Peace is often easy to declare, but hard to achieve. Two years ago, on November 11, 2021, the President ended the longest war in U.S. history, the global war on terror. This declaration, while ending hostilities, did not bring global peace.
We need only to look at today’s headlines to understand American troops are still answering our nation’s call to serve across the world and are in harm’s way. Yet, many Americans believe we are no longer at war. Support for those who served and are serving is waning.
With the military-civilian divide created by an all-volunteer force, it is rare for every family to know or have someone who is serving or has served in the military. It’s become hard to understand military service comes with tremendous personal sacrifice, a subordination of oneself, with a devotion to our fellow American.
Ultimately, it is a willingness above all to ensure our freedom and to promote peace.
This Veterans’ Day, I encourage all veterans to tell your story.
We are the ones who will shape the future of our military. It is a National Security imperative for us to band together to serve our veterans. Our youth and future generations must know that those who sacrificed so much for our nation’s freedom are cared for long after they leave military service.
For us at the Georgia Department of Veterans Service, we understand our current veterans are returning home after extended wars and many deployments with a need for more services than previous generations. Ultimately, it is our vision to cultivate community connections which empower Georgia’s veterans and their families to flourish and thrive across the state. Connections to others and one’s communities creates strong bonds, increases resiliency, and leads to well fulfilled life. However, we cannot do this alone.
I would assert it is a moral imperative for all Americans to support our veterans and their families who make up such a small number of our overall population, but without whom our nation and way of life would be at risk.
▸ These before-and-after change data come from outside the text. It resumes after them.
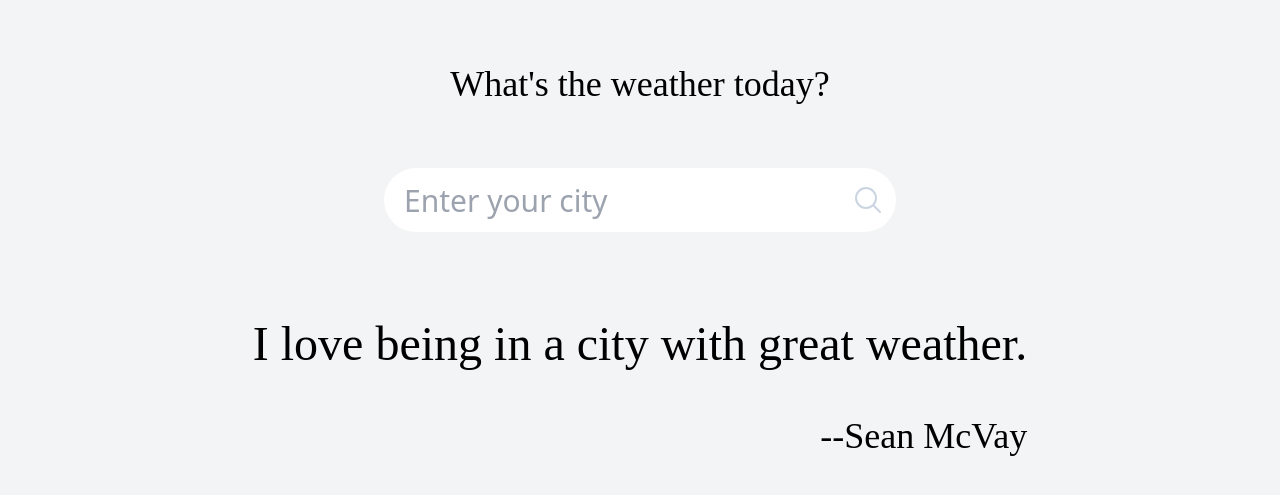
Repository: Tiaanz/Weather-App
Page: /
An editor plug-in stored every save of this project. The page is shown before and after a run of saves, followed by the edit.
The browser window is 1280 px wide. The pictures show the whole page.
The project was rebuilt for these pictures with package versions that can differ from the ones it lists, and the page was loaded fresh each time.

Above is the page before, as saved 2023-03-05 20:49:59.

### src/index.js
//引入React核心库
import React from 'react';
//引入ReactDom
import ReactDom from 'react-dom/client';
//引入APP组件
import App from './App';
import './index.css'








//v18版本
 const root = ReactDom.createRoot(document.getElementById('root'));//创建虚拟DOM的插入节点，即原生DOM的节点
 const element = <App/> //声明组件
 root.render(element); //渲染组件到页面， 虚拟DOM到原生DOM

### src/App.js
import React, { useState, useEffect } from 'react'
// import Weather from './components/Weather'
import Quote from './components/Quote'

const App = () => {
  const [searchPlace, setSearchPlace] = useState('')
  const [cityName, setCityName] = useState('')
  const [country, setCountry] = useState('')
  const [time, setTime] = useState('')
  const [temp, setTemp] = useState('')
  const [tempImg, setTempImg] = useState('')
  const [condition, setCondition] = useState('')
  const [feelsLike, setfeelsLike] = useState('')
  const [wind, setWind] = useState('')
  const [humidity, setHumidity] = useState('')
  const [uv, setUv] = useState('')
  const [showQuote, setShowQuote] = useState(true)

  const API_URL = 'https://weatherapi-com.p.rapidapi.com/current.json'

  // useEffect(() => {
  //   document.body.style.backgroundColor = 'grey'
  // }, [])

  const searchWeather = (city) => async (e) => {
    e.preventDefault()
    try {
      // e.preventDefault()
      const response = await fetch(`${API_URL}?q=${city}`, {
        method: 'GET',
        headers: {
          'X-RapidAPI-Key':
            '6cda750ddbmsh3e2d299b52be602p1f7255jsn589c028d6d61',
          'X-RapidAPI-Host': 'weatherapi-com.p.rapidapi.com',
        },
      })
      const weatherObj = await response.json()
      const {
        location: { name, country, localtime },
        current: {
          temp_c,
          wind_kph,
          humidity,
          feelslike_c,
          uv,
          condition: { text, icon },
        },
      } = weatherObj
      const imgSrc = `http:${icon}`

      setCityName(name)
      setCountry(country)
      setTime(localtime)
      setTemp(temp_c)
      setTempImg(imgSrc)
      setCondition(text)
      setfeelsLike(feelslike_c)
      setWind(wind_kph)
      setHumidity(humidity)
      setUv(uv)
      setShowQuote(false)
    } catch (error) {
      console.log('wrong~~')
    }
  }
  return (
    <div>
      <h1 className="text-3xl sm:text-4xl my-16 font-header text-center">
        What's the weather today?
      </h1>
      <main className="flex flex-col items-center">
        {/* search bar */}
        <div className="w-full ">
          <form
            className="w-full flex justify-center"
            onSubmit={searchWeather(searchPlace)}
          >
            <div className=" w-3/4 sm:w-3/5 md:w-2/4  lg:w-2/5 flex items-center relative">
              <input
                className=" h-16 px-5 pr-10 rounded-full w-full text-2xl sm:text-3xl focus:outline-none"
                placeholder="Enter your city"
                type="text"
                value={searchPlace}
                onChange={(e) => setSearchPlace(e.target.value)}
              />
              <button type="submit" className="absolute right-3">
                <svg
                  xmlns="http://www.w3.org/2000/svg"
                  fill="none"
                  viewBox="0 0 24 24"
                  strokeWidth={1.5}
                  stroke="currentColor"
                  className="w-8 h-8 text-slate-300"
                >
                  <path
                    strokeLinecap="round"
                    strokeLinejoin="round"
                    d="M21 21l-5.197-5.197m0 0A7.5 7.5 0 105.196 5.196a7.5 7.5 0 0010.607 10.607z"
                  />
                </svg>
              </button>
            </div>
          </form>
        </div>
        {/* weather display card */}
      {showQuote ? <Quote/>:<div className="my-10 px-10 w-3/4 sm:w-3/5 md:w-2/4 lg:w-2/5  border rounded-2xl min-w-fit">
          <h2 className="text-3xl sm:text-5xl my-6  ">
            {cityName}, {country}
          </h2>

          <div className="flex items-center">
            <span className="text-5xl">{temp}°C</span>
            <img className="mx-10" src={tempImg} alt="" />
            <p className="text-2xl sm:text-3xl">{condition}</p>
          </div>
          <p className="text-2xl sm:text-3xl">Feels like: {feelsLike}°C</p>
          <div className="text-2xl leading-9 mt-10">
            <div className="flex">
              <span className="mr-3">
                <svg
                  width="20px"
                  height="20px"
                  viewBox="0 0 24 24"
                  fill="none"
                  xmlns="http://www.w3.org/2000/svg"
                >
                  <path
                    d="M2 15H18.5C20.43 15 22 16.57 22 18.5C22 20.43 20.43 22 18.5 22C16.57 22 15 20.43 15 18.5V18"
                    stroke="#292D32"
                    strokeWidth="1.5"
                    strokeMiterlimit="10"
                    strokeLinecap="round"
                    strokeLinejoin="round"
                  />
                  <path
                    d="M2 12H18.5C20.42 12 22 10.43 22 8.5C22 6.58 20.42 5 18.5 5C16.58 5 15 6.57 15 8.5V9"
                    stroke="#292D32"
                    strokeWidth="1.5"
                    strokeMiterlimit="10"
                    strokeLinecap="round"
                    strokeLinejoin="round"
                  />
                  <path
                    d="M2 9H9.31C10.8 9 12 7.79 12 6.31C12 4.82 10.79 3.62 9.31 3.62C7.82 3.62 6.62 4.83 6.62 6.31V6.69"
                    stroke="#292D32"
                    strokeWidth="1.5"
                    strokeMiterlimit="10"
                    strokeLinecap="round"
                    strokeLinejoin="round"
                  />
                </svg>
              </span>
              <p>Wind: {wind}kph</p>
            </div>
            <div className="flex">
              <span className="mr-3">
                <svg
                  width="20px"
                  height="20px"
                  viewBox="0 0 24 24"
                  xmlns="http://www.w3.org/2000/svg"
                >
                  <path d="M12,6.36c2,2.58,4,5.87,4,7.64a4,4,0,0,1-8,0c0-1.77,2-5.06,4-7.64M12,3.2S6,10,6,14a6,6,0,0,0,12,0c0-4-6-10.8-6-10.8Z" />
                  <rect width="24" height="24" fill="none" />
                </svg>
              </span>
              <p>Humidity: {humidity}%</p>
            </div>
            <div className="flex">
              <span className="mr-3">
                <svg
                  width="20px"
                  height="20px"
                  viewBox="0 0 24 24"
                  fill="none"
                  xmlns="http://www.w3.org/2000/svg"
                >
                  <path
                    d="M12 17.75C10.8628 17.75 9.75106 17.4128 8.80547 16.781C7.85989 16.1491 7.1229 15.2511 6.6877 14.2004C6.25249 13.1498 6.13862 11.9936 6.36049 10.8782C6.58235 9.76284 7.12999 8.73829 7.93414 7.93414C8.73829 7.12999 9.76284 6.58235 10.8782 6.36049C11.9936 6.13862 13.1498 6.25249 14.2004 6.6877C15.2511 7.1229 16.1491 7.85989 16.781 8.80547C17.4128 9.75106 17.75 10.8628 17.75 12C17.7474 13.5242 17.1407 14.9852 16.0629 16.0629C14.9852 17.1407 13.5242 17.7474 12 17.75ZM12 7.75C11.1594 7.75 10.3377 7.99926 9.63883 8.46626C8.93992 8.93325 8.39519 9.59701 8.07351 10.3736C7.75184 11.1502 7.66768 12.0047 7.83167 12.8291C7.99565 13.6536 8.40043 14.4108 8.9948 15.0052C9.58917 15.5996 10.3464 16.0044 11.1709 16.1683C11.9953 16.3323 12.8498 16.2482 13.6264 15.9265C14.403 15.6048 15.0668 15.0601 15.5337 14.3612C16.0007 13.6623 16.25 12.8406 16.25 12C16.2474 10.8736 15.7987 9.79417 15.0023 8.99772C14.2058 8.20126 13.1264 7.75264 12 7.75Z"
                    fill="#000000"
                  />
                  <path
                    d="M12 5C11.8019 4.99741 11.6126 4.91756 11.4725 4.77747C11.3324 4.63737 11.2526 4.44811 11.25 4.25V2.75C11.25 2.55109 11.329 2.36032 11.4697 2.21967C11.6103 2.07902 11.8011 2 12 2C12.1989 2 12.3897 2.07902 12.5303 2.21967C12.671 2.36032 12.75 2.55109 12.75 2.75V4.25C12.7474 4.44811 12.6676 4.63737 12.5275 4.77747C12.3874 4.91756 12.1981 4.99741 12 5Z"
                    fill="#000000"
                  />
                  <path
                    d="M12 22C11.8019 21.9974 11.6126 21.9176 11.4725 21.7775C11.3324 21.6374 11.2526 21.4481 11.25 21.25V19.75C11.25 19.5511 11.329 19.3603 11.4697 19.2197C11.6103 19.079 11.8011 19 12 19C12.1989 19 12.3897 19.079 12.5303 19.2197C12.671 19.3603 12.75 19.5511 12.75 19.75V21.25C12.7474 21.4481 12.6676 21.6374 12.5275 21.7775C12.3874 21.9176 12.1981 21.9974 12 22Z"
                    fill="#000000"
                  />
                  <path
                    d="M21.25 12.75H19.75C19.5511 12.75 19.3603 12.671 19.2197 12.5303C19.079 12.3897 19 12.1989 19 12C19 11.8011 19.079 11.6103 19.2197 11.4697C19.3603 11.329 19.5511 11.25 19.75 11.25H21.25C21.4489 11.25 21.6397 11.329 21.7803 11.4697C21.921 11.6103 22 11.8011 22 12C22 12.1989 21.921 12.3897 21.7803 12.5303C21.6397 12.671 21.4489 12.75 21.25 12.75Z"
                    fill="#000000"
                  />
                  <path
                    d="M4.25 12.75H2.75C2.55109 12.75 2.36032 12.671 2.21967 12.5303C2.07902 12.3897 2 12.1989 2 12C2 11.8011 2.07902 11.6103 2.21967 11.4697C2.36032 11.329 2.55109 11.25 2.75 11.25H4.25C4.44891 11.25 4.63968 11.329 4.78033 11.4697C4.92098 11.6103 5 11.8011 5 12C5 12.1989 4.92098 12.3897 4.78033 12.5303C4.63968 12.671 4.44891 12.75 4.25 12.75Z"
                    fill="#000000"
                  />
                  <path
                    d="M6.50001 7.24995C6.30707 7.2352 6.12758 7.14545 6.00001 6.99995L4.91001 5.99995C4.83844 5.92838 4.78167 5.84341 4.74293 5.7499C4.7042 5.65639 4.68427 5.55617 4.68427 5.45495C4.68427 5.35373 4.7042 5.25351 4.74293 5.16C4.78167 5.06649 4.83844 4.98152 4.91001 4.90995C4.98158 4.83838 5.06655 4.78161 5.16006 4.74287C5.25357 4.70414 5.3538 4.6842 5.45501 4.6842C5.55623 4.6842 5.65645 4.70414 5.74996 4.74287C5.84347 4.78161 5.92844 4.83838 6.00001 4.90995L7.00001 5.99995C7.123 6.13746 7.19099 6.31547 7.19099 6.49995C7.19099 6.68443 7.123 6.86244 7.00001 6.99995C6.87244 7.14545 6.69295 7.2352 6.50001 7.24995Z"
                    fill="#000000"
                  />
                  <path
                    d="M18.56 19.31C18.4615 19.3104 18.3638 19.2912 18.2728 19.2534C18.1818 19.2157 18.0993 19.1601 18.03 19.09L17 18C16.9332 17.86 16.9114 17.7028 16.9376 17.5499C16.9638 17.3971 17.0368 17.2561 17.1465 17.1464C17.2561 17.0368 17.3971 16.9638 17.55 16.9376C17.7028 16.9113 17.8601 16.9331 18 17L19.09 18C19.2305 18.1406 19.3094 18.3312 19.3094 18.53C19.3094 18.7287 19.2305 18.9194 19.09 19.06C19.0233 19.1355 18.9419 19.1967 18.8508 19.2397C18.7597 19.2827 18.6607 19.3066 18.56 19.31Z"
                    fill="#000000"
                  />
                  <path
                    d="M17.5 7.24995C17.3071 7.2352 17.1276 7.14545 17 6.99995C16.877 6.86244 16.809 6.68443 16.809 6.49995C16.809 6.31547 16.877 6.13746 17 5.99995L18 4.90995C18.1445 4.76541 18.3406 4.6842 18.545 4.6842C18.7494 4.6842 18.9455 4.76541 19.09 4.90995C19.2345 5.05449 19.3158 5.25054 19.3158 5.45495C19.3158 5.65936 19.2345 5.85541 19.09 5.99995L18 6.99995C17.8724 7.14545 17.6929 7.2352 17.5 7.24995Z"
                    fill="#000000"
                  />
                  <path
                    d="M5.44001 19.31C5.34147 19.3104 5.24383 19.2912 5.15282 19.2534C5.06181 19.2157 4.97926 19.1601 4.91001 19.09C4.76956 18.9494 4.69067 18.7587 4.69067 18.56C4.69067 18.3612 4.76956 18.1706 4.91001 18.03L6.00001 17C6.13997 16.9331 6.2972 16.9113 6.45006 16.9376C6.60293 16.9638 6.7439 17.0368 6.85357 17.1464C6.96324 17.2561 7.03621 17.3971 7.06244 17.5499C7.08866 17.7028 7.06685 17.86 7.00001 18L6.00001 19.09C5.92728 19.1638 5.83985 19.2216 5.74338 19.2595C5.64691 19.2974 5.54356 19.3146 5.44001 19.31Z"
                    fill="#000000"
                  />
                </svg>
              </span>
              <p>UV: {uv}</p>
            </div>
          </div>
          <span className="flex justify-end">Local time: {time}</span>
        </div>}

      </main>
    </div>
  )
}

export default App

### src/index.css
@tailwind base;
@tailwind components;
@tailwind utilities;

@import url('https://fonts.googleapis.com/css2?family=Lobster&display=swap');
@import url('https://fonts.googleapis.com/css2?family=Kalam:wght@300&display=swap');

body {
  background-color: #f3f4f6;
}

* {
  margin: 0;
  padding: 0;
}

### src/components/Quote.jsx
import React from 'react'
import quotes from '../data/quotes.json'



const randomIndex=getRandomIndex(quotes.quotes)
const quote=quotes.quotes[randomIndex].quote
const author=quotes.quotes[randomIndex].author


function getRandomIndex(arr) {
  const index=Math.floor(Math.random()*arr.length)
  return index
}

const Quote = () => {



  return (
    <div className="my-10 px-10 w-3/4 sm:w-3/5 md:w-2/4 lg:w-2/5 min-w-fit font-quote">
    <p className="text-5xl my-12 text-center">{quote}</p>
    <p className="text-4xl text-right">--{author}</p>
    </div>
  )
}

export default Quote

### src/data/quotes.json
{
  "quotes": [
    {
      "author": "Sean McVay",
      "quote": "I love being in a city with great weather."
    },
    {
      "author": "Frank Lane",
      "quote": "If you want to see the sunshine, you have to weather the storm."
    },
    {
      "author": "Ravyn Lenae",
      "quote": "I'm not a fan of cold weather."
    },
    {
      "author": "Charles Dudley Warner",
      "quote": "Everybody talks about the weather, but nobody does anything about it."
    }
  ]
}

### tailwind.config.js
/** @type {import('tailwindcss').Config} */
module.exports = {
  content: ['./src/**/*.{js,jsx,ts,tsx}'],
  theme: {
    fontFamily: {
      header: ['Lobster'],
      quote: ['Kalam'],
    },
    extend: {},
  },
  plugins: [],
}

Loaded but not shown: public/index.html (common file)

After the next 2 saves:
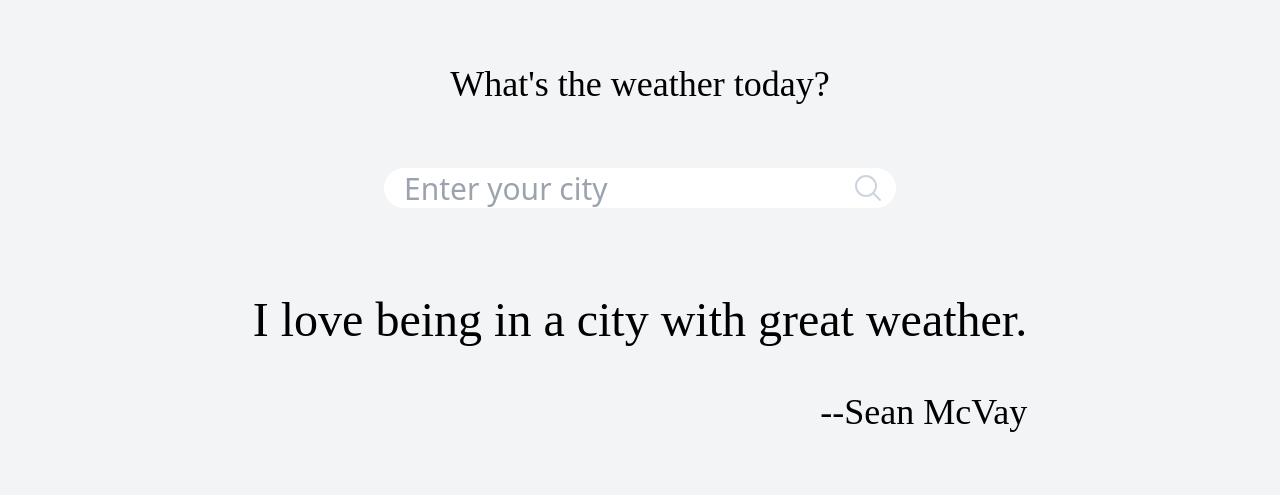
The 2 saves are shown as one change because they came seconds apart.
The last was saved 46 s later.
--- a/src/App.js
+++ b/src/App.js
@@ -77,7 +77,7 @@
           >
             <div className=" w-3/4 sm:w-3/5 md:w-2/4  lg:w-2/5 flex items-center relative">
               <input
-                className=" h-16 px-5 pr-10 rounded-full w-full text-2xl sm:text-3xl focus:outline-none"
+                className=" h-10 px-5 pr-10 rounded-full w-full text-2xl sm:text-3xl focus:outline-none"
                 placeholder="Enter your city"
                 type="text"
                 value={searchPlace}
Not just on Veterans’ Day when we recognize and thank those who have served or are serving in defense of our nation, we should take it a step further.
Take the opportunity to connect with our nation’s heroes, learn their stories, share them with your children, and encourage others to take up the mantle of freedom and serve.
Commissioner of Veterans Service